A coroner has said he is “incredulous” after bullet casings from a sectarian murder in Northern Ireland were lost.
Catholic Daniel McColgan was hit by at least 11 rounds as he went to work at a postal sorting office in north Belfast in 2002, an inquest found.
Police said the loyalist Ulster Freedom Fighters (UFF) were responsible.
Senior coroner John Leckey said he could make no finding on whether those who planned the murder knew a security camera which could have captured the incident was not working.
He added: “It must be a matter of great concern that exhibits in an unsolved murder should have disappeared.
“I am really incredulous that that should have happened.”
The 20-year-old father-of-one was hit multiple times in the head and body, at least once while he lay face down on the ground, the coroner said.
Nobody has been convicted of the shooting.
Mr Leckey added: “I hope very much that those responsible for Daniel’s murder will be apprehended.”
He said because of forensic evidence people could be made amenable long after the event.
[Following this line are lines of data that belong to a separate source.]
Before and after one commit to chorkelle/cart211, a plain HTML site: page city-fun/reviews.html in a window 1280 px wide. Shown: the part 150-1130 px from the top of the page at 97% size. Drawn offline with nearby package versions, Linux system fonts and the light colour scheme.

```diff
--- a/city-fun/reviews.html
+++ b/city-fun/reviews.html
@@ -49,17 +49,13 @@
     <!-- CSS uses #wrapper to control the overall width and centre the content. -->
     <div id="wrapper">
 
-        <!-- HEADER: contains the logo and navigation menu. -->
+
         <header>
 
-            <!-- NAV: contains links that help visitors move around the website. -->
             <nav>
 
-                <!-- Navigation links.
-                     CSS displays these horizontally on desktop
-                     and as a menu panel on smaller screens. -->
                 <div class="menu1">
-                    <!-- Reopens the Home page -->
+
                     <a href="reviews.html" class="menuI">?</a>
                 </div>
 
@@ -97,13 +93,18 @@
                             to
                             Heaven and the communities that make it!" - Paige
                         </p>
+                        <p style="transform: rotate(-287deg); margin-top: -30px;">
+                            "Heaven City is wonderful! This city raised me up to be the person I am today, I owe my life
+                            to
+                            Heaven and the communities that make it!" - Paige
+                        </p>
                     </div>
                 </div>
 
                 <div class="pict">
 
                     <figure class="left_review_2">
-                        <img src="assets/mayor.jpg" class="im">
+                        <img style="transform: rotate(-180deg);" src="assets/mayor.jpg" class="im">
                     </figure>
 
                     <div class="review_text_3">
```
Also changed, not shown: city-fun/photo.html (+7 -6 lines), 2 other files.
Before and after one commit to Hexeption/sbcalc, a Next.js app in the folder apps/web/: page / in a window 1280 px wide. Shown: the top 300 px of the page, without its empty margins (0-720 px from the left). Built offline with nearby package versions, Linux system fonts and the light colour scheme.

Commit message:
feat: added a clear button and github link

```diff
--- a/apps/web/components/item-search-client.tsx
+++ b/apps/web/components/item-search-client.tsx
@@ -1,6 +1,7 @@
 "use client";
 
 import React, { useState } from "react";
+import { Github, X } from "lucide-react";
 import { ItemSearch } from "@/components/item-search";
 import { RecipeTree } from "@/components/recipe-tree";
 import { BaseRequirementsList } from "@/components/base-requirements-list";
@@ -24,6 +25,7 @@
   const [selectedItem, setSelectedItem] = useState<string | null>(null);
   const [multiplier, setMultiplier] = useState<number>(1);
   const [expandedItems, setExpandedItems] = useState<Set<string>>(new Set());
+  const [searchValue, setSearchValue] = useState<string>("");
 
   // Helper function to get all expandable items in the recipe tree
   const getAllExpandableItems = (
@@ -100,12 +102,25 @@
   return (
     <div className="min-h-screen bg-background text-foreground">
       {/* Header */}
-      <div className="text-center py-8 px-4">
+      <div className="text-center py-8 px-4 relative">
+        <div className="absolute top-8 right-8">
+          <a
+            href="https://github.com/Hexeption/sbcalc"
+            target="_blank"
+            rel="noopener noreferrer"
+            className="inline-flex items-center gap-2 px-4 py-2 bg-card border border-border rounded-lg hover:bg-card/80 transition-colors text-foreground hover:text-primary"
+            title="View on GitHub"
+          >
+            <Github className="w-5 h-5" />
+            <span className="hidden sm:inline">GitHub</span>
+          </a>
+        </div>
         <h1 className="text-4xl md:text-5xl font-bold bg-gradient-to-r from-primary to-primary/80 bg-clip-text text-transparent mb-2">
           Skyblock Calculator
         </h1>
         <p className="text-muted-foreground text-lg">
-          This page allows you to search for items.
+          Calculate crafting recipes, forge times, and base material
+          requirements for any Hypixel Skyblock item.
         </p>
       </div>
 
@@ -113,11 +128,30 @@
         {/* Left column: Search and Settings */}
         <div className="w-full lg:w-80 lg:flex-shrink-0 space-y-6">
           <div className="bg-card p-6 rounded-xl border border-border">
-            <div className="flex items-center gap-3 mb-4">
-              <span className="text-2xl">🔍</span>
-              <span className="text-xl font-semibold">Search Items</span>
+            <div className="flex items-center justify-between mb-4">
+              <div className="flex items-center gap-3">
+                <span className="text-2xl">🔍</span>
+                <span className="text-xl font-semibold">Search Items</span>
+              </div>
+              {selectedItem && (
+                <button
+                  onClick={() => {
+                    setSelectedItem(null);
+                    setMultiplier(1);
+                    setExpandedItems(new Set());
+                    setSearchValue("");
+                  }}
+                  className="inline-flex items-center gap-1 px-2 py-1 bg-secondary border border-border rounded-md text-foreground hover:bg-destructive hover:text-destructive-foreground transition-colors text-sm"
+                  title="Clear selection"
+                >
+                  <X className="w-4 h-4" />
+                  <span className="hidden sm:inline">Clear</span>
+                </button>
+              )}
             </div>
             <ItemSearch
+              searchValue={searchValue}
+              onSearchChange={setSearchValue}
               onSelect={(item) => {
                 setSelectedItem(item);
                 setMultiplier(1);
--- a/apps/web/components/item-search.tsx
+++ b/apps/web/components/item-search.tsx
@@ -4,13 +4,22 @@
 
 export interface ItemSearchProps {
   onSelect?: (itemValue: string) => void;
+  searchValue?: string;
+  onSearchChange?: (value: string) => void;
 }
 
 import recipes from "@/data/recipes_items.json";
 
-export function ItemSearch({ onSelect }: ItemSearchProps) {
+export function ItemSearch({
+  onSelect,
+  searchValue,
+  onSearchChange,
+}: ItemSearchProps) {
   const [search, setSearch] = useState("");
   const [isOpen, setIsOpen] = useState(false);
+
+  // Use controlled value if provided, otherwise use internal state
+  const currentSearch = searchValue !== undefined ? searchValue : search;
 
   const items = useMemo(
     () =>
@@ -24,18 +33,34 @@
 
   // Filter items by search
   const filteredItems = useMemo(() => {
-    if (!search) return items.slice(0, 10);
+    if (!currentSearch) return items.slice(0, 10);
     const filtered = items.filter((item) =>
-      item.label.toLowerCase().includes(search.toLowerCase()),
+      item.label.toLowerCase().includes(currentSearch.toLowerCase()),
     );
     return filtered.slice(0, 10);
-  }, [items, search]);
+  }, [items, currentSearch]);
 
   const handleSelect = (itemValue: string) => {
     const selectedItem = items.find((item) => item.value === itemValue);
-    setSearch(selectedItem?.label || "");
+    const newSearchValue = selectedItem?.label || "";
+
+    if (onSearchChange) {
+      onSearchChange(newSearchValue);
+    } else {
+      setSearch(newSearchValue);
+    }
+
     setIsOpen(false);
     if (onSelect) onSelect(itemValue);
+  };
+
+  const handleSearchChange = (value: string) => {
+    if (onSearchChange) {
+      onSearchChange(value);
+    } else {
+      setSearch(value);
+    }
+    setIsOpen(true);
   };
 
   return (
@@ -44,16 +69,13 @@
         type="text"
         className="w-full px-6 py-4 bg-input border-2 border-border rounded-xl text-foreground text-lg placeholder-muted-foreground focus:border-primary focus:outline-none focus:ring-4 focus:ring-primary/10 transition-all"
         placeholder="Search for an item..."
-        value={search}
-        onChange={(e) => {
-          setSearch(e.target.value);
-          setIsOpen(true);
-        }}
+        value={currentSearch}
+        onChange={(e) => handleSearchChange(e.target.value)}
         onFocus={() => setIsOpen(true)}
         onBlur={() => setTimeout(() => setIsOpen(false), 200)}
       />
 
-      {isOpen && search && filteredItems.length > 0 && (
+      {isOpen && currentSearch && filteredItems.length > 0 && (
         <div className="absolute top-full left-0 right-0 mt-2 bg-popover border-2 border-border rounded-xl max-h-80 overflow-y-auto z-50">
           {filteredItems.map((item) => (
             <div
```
“I hope very much that Daniel’s murderers will be held to account.”
The postman arrived at Rathcoole sorting office on January 12 2002 shortly before the start of his shift at 5am.
As he walked the short distance from his car to the building two gunmen wearing scarves around their faces opened fire and he sustained multiple gunshot wounds.
Mr Leckey said he was satisfied that it was a totally sectarian act and that Mr McColgan was deliberately targeted because of his religion.
“He was a Roman Catholic in a predominantly Protestant workforce based in a predominantly loyalist area and accordingly was an easy target.”
He said a security camera at the entrance gate to the sorting office had the potential to capture at least part of the murder sequence.
“That camera had been inoperative for some time and there had been a gross failure to ensure that it functioned as intended.
“From the evidence given at the inquest I am unable to reach any conclusion, on the balance of probabilities, as to whether those who planned the murder and the gunmen were aware that the camera was inoperative.
“Also, I am unable to reach any conclusion, again on the balance of probabilities, as to whether any member or members of the workforce at the sorting office provided any information or assistance to those involved in the murder.
“However, I am satisfied that careful planning had preceded this sectarian murder which included the acquisition of knowledge at the time Daniel was due to commence work that day.”
Mr Leckey recalled the Police Service of Northern Ireland (PSNI) senior investigator said no useful forensic evidence could be gleaned from examination of the bullet casings.
“Forensic science has advanced considerably since Daniel’s murder and we just don’t know if forensic evidence could have been obtained from the examination.”
He said it was not possible for him to allay all the rumours surrounding the murder.
He told the family: “There is conjecture without any evidential basis so unfortunately these rumours and suspicions may well remain in your minds.
“It just has not been possible for me, on the basis of evidence presented at the inquest, for me to reach any conclusions.”
He said Mr McColgan was a totally innocent victim of a brutal, sectarian murder.